•    House Rule Change Could Weaken Democratic Minority: "The Texas House's Democratic minority was dealt a blow Monday when the House passed an amendment to the chamber's rules to limit legislators' ability to derail a bill based on clerical errors. Calling "points of order” on such errors is a strategy lawmakers have often used to block measures they oppose."

•    In case you missed it: Monday marked the debut of the Tribune's new Lawmaker Explorer, a first-of-its-kind interactive tool that gives Texans a window into the personal interests of the state legislators elected to represent them. The Explorer, a nine-month research endeavor, is the linchpin of the Tribune's Bidness as Usual project, a session-long look at ethics and transparency in Texas’ part-time Legislature.

Texas news from across the state and around the web

•    AP source: Armstrong tells Oprah he doped (The Associated Press): "Lance Armstrong confessed to Oprah Winfrey during an interview Monday that he used performance-enhancing drugs to win the Tour de France, a person familiar with the situation told The Associated Press.

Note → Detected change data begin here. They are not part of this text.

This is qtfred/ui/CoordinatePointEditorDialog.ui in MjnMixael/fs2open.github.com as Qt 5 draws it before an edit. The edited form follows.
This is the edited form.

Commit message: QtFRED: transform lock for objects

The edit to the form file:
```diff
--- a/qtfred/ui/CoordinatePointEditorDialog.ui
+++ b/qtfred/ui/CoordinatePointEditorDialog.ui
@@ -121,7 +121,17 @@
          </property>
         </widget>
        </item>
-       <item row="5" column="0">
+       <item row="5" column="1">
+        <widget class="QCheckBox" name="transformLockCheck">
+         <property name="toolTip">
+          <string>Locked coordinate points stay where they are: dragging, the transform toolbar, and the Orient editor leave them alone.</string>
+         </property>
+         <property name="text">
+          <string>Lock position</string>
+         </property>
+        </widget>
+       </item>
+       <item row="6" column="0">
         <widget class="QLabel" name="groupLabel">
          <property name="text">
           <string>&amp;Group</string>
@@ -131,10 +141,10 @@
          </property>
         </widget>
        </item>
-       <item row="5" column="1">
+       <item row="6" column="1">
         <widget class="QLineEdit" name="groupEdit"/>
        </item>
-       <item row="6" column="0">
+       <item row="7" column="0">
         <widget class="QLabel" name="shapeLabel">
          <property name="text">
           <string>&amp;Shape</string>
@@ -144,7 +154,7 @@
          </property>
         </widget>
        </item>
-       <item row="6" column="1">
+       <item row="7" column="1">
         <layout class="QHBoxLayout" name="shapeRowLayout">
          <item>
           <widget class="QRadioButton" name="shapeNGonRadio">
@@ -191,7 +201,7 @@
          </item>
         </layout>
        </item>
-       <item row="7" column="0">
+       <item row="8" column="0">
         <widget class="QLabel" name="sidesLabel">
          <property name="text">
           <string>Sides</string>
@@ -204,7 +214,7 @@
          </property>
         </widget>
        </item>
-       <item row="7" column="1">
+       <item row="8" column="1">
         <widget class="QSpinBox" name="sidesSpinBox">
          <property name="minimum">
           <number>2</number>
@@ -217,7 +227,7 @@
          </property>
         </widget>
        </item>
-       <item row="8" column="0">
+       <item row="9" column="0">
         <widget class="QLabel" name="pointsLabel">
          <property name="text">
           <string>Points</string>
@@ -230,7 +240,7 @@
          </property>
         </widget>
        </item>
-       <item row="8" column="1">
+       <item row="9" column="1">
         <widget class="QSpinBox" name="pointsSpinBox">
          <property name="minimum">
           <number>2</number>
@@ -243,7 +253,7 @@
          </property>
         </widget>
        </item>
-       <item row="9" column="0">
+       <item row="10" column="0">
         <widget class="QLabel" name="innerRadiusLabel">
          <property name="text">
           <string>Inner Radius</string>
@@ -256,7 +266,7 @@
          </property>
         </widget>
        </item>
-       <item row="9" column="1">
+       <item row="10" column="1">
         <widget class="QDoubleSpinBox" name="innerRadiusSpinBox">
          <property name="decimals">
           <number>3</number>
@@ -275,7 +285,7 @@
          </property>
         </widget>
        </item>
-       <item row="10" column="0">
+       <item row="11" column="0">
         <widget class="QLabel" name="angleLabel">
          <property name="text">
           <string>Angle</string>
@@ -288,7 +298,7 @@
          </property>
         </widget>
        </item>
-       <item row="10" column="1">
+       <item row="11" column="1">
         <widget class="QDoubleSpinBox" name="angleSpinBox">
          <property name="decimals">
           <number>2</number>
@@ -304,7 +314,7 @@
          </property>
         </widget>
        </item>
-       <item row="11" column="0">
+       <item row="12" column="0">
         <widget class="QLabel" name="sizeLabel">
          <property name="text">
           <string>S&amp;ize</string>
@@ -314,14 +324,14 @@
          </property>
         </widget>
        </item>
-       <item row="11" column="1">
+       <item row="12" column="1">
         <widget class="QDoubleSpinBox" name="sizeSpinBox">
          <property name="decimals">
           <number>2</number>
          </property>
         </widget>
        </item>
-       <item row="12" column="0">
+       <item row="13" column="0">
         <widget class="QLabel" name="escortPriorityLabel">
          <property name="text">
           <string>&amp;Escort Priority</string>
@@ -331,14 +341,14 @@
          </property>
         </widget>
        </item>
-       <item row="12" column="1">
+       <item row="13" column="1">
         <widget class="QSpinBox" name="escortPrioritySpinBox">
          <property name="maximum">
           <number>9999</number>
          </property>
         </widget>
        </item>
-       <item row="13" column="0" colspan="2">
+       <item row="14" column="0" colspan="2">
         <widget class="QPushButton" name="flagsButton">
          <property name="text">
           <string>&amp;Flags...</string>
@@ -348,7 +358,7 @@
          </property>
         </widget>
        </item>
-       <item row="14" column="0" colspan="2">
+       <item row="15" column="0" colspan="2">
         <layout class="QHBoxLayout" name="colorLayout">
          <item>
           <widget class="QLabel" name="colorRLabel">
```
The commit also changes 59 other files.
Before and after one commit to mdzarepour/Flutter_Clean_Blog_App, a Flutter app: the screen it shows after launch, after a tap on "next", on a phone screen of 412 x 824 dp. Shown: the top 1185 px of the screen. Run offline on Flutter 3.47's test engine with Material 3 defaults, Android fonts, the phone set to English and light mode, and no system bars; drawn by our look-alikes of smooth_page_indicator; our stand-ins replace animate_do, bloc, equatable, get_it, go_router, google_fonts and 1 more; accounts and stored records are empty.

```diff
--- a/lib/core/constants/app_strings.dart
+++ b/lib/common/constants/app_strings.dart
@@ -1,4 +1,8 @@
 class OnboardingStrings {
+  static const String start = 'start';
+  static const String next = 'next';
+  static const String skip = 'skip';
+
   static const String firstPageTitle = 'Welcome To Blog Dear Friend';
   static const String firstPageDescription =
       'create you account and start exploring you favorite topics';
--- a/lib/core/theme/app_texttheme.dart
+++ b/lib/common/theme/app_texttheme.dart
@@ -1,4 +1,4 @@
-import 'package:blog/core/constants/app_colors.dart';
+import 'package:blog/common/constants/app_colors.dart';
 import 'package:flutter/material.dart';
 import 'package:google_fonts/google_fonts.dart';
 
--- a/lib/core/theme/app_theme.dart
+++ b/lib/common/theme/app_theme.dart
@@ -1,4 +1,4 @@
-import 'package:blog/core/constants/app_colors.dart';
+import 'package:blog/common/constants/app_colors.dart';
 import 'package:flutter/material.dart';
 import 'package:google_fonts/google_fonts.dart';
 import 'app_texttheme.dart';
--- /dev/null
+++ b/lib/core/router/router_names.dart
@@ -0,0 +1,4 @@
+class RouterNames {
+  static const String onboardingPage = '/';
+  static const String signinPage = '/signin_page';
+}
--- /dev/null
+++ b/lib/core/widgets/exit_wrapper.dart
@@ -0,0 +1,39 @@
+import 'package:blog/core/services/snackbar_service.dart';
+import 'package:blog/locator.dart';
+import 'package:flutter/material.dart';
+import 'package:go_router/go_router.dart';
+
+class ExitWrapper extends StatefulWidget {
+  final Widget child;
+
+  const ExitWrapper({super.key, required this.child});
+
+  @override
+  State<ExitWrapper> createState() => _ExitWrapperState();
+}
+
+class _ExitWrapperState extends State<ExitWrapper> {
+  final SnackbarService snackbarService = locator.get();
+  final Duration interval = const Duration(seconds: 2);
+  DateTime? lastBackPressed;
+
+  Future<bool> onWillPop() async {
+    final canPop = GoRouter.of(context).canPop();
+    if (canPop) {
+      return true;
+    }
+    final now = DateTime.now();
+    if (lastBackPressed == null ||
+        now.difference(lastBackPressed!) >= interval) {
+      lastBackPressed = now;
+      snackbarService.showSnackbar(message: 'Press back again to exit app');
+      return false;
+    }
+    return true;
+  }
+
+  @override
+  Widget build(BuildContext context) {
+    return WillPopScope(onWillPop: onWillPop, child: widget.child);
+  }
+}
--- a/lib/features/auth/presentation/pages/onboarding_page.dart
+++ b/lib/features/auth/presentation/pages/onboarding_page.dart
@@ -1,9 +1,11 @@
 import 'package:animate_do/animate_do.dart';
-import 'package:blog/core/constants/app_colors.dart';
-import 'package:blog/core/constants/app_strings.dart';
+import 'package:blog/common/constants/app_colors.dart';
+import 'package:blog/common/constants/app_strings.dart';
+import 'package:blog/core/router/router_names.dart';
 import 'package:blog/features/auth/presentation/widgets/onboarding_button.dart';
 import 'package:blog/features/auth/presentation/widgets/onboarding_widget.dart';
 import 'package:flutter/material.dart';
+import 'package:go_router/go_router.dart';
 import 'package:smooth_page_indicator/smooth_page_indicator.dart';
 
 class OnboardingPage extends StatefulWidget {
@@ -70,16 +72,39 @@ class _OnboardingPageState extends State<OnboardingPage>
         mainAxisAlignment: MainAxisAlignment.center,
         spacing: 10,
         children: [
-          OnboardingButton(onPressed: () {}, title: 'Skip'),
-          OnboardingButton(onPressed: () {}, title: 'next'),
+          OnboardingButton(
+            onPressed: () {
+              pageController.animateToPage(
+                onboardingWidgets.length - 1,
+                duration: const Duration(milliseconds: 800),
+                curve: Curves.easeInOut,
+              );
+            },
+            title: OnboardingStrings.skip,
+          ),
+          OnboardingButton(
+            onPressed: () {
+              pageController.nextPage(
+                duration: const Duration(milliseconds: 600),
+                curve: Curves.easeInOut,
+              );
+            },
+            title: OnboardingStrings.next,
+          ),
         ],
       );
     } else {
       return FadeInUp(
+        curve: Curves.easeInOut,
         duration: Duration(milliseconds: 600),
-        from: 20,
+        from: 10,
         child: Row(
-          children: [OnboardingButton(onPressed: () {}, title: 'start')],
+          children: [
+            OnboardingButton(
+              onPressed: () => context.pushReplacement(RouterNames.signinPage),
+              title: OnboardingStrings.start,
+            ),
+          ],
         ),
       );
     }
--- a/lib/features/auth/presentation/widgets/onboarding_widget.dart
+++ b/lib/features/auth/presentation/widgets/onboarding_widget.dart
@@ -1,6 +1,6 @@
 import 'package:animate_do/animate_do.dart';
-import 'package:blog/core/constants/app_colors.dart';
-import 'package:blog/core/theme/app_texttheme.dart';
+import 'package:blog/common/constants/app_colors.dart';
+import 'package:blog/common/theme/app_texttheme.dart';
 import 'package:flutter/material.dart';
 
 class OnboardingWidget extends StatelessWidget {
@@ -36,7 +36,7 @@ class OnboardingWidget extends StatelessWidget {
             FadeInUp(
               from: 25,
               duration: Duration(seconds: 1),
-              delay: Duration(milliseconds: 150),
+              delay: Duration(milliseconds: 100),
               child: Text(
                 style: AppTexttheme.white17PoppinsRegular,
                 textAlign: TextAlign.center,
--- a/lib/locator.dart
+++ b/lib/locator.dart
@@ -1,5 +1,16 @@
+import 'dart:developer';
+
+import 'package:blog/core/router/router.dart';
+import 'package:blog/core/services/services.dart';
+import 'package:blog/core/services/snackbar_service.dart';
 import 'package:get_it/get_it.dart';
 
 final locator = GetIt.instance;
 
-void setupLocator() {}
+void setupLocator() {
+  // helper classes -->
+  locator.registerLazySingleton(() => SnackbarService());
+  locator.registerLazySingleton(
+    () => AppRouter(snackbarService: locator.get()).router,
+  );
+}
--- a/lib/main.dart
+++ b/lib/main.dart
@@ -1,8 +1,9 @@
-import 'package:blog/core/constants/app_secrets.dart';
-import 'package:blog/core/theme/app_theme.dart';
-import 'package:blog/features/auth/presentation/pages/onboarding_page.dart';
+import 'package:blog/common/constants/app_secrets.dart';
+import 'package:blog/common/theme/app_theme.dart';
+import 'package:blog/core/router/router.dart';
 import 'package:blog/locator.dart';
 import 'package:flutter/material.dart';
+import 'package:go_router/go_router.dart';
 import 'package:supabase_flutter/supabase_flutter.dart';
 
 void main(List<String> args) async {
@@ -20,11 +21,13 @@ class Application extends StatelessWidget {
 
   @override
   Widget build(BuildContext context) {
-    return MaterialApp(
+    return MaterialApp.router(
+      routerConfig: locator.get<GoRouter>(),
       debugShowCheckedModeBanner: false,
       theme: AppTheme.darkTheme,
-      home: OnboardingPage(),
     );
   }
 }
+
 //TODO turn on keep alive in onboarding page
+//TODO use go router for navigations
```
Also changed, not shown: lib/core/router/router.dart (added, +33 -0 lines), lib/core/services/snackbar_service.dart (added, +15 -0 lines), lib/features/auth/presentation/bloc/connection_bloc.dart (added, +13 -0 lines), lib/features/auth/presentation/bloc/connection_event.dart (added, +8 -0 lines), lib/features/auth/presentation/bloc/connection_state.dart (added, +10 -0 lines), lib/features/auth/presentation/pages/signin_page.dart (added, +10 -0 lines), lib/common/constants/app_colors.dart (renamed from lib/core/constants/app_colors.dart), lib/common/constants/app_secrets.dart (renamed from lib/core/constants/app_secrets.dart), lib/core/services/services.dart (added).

The person spoke on condition of anonymity because the interview is to be broadcast Thursday on Winfrey's network."

•    Rep. Stockman threatens Obama impeachment over guns (Politico): "Rep. Steve Stockman (R-Texas) is threatening to file articles of impeachment against President Barack Obama if he moves to change gun regulations through executive order. 'I will seek to thwart this action by any means necessary, including but not limited to eliminating funding for implementation, defunding the White House, and even filing articles of impeachment,' Stockman said."

•    White House Responds to Texas Secession Petition (The Texas Tribune): "Responding to petitions from Texas and seven other states calling for the right to secede, the White House has called for healthy debate, but to not let 'that debate tear us apart.' 'In a nation of 300 million people — each with their own set of deeply-held beliefs — democracy can be noisy and controversial. And that's a good thing,' Jon Carson, director of the Office of Public Engagement, wrote in a statement."

Quote of the Day: "If the President is allowed to suspend constitutional rights on his own personal whims, our free republic has effectively ceased to exist." — U.S. Rep. Steve Stockman, R-Friendswood, in a statement saying he would try to impeach Obama if he changes gun regulations via executive order


Texans need truth. Help us report it.

Yes, I'll donate today

Explore related story topics